    In my teaching career during the 1980s I spent many years in schools committed to the (then) Conservative government’s Technical and Vocational Educational Initiative (TVEI). This was extremely successful. It was not about ‘skills training’ at all. To get the TVEI money, which was substantial, schools had to adopt a ‘broad and balanced’, non gender biased curriculum for all pupils of all abilities. In one of my schools, a large Leicestershire 14-18 Community College, I was the ‘Curriculum Vice Principal’. In the other I was head of an 11-16 school in the socially deprived centre of Barrow-in Furness.

    The KS4 timetable models we devised in both schools were similar and met the TVEI requirements.

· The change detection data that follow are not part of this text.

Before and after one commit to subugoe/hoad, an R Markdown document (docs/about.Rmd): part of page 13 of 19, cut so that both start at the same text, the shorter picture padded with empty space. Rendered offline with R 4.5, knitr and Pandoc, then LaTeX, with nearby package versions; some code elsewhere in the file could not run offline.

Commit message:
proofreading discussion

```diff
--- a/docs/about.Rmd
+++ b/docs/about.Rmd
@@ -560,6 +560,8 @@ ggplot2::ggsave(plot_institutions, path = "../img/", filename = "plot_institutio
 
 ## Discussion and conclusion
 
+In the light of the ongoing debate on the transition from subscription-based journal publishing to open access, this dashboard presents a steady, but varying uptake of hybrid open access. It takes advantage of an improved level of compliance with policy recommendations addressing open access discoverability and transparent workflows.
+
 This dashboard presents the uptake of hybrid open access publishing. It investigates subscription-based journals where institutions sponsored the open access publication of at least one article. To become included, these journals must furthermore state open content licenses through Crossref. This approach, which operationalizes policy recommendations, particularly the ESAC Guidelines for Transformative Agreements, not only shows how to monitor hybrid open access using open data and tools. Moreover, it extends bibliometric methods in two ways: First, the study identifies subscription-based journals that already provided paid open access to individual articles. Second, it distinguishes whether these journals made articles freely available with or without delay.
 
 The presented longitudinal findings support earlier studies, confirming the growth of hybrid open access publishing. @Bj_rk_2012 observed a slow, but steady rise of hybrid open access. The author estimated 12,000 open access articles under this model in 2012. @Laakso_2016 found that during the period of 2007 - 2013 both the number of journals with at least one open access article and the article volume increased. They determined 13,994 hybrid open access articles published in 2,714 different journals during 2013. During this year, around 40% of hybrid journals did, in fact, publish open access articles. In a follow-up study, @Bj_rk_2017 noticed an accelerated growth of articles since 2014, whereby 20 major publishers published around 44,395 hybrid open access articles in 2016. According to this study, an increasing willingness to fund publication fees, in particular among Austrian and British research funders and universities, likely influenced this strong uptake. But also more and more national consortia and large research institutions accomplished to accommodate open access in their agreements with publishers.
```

GCSE courses in English (and English literature), maths, double award science, French or German, humanities and core technology (on a rota) were all part of the core curriculum for all students. This also included PE/Games and Personal, Social and Health Education (PSHE) which included Careers Guidance. This still left two GCSE option blocks for art/design/technology specialisms, a third science, music, drama and a second language.

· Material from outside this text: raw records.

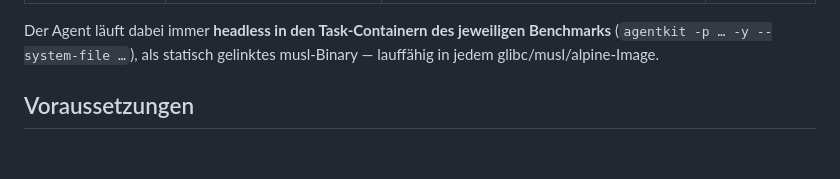
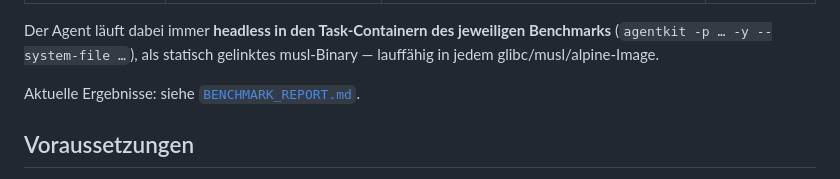
Before and after one commit to rudi77/agentkit_rs, a Markdown page: agent_benchmarks/README.md, the part around the change. GitHub-like rendering; blank space fills up the shorter version.

```diff
--- a/agent_benchmarks/README.md
+++ b/agent_benchmarks/README.md
@@ -12,6 +12,8 @@ Harness, um den Rust-Agent `agentkit` (../agent_framework_rs) gegen drei
 Der Agent läuft dabei immer **headless in den Task-Containern des jeweiligen
 Benchmarks** (`agentkit -p … -y --system-file …`), als statisch gelinktes
 musl-Binary — lauffähig in jedem glibc/musl/alpine-Image.
+
+Aktuelle Ergebnisse: siehe [`BENCHMARK_REPORT.md`](BENCHMARK_REPORT.md).
 
 ## Voraussetzungen
 
```
Also changed, not shown: agent_benchmarks/BENCHMARK_REPORT.md (added, +76 -0 lines).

    The EBacc curriculum is the current albeit somewhat less broad and balanced version of this approach. In my view it is often wrongly attacked by those who rightly condemn other aspects of government education policy. All of the Ebacc subjects, and especially maths and science, have significant potential as effective vehicles for cognitive development. A common argument takes the form, why do ‘less academic’ school students have to learn stuff like (for example) trigonometry that they are unlikely ever use in their adult lives?

    The answer is that hopefully they will be using their brains a lot and that a well developed mind (a function of the brain) has massive universal positive application, including for the student, the maximising of choices for post-16 academic or vocational progression, that specialisation at 14 would have prematurely preempted.


  4. The problem is that the UTC model is flawed. It relies on the establishment of very small and unsustainable 14-18 schools which end up undersubscribed or full of low performing boys that have been pushed out of other schools.

    They are too small to be viable under the current funding model and not attractive to most parents whose children are already settled into schools at the age of 11. 14 is not a natural point of transfer in our current secondary system.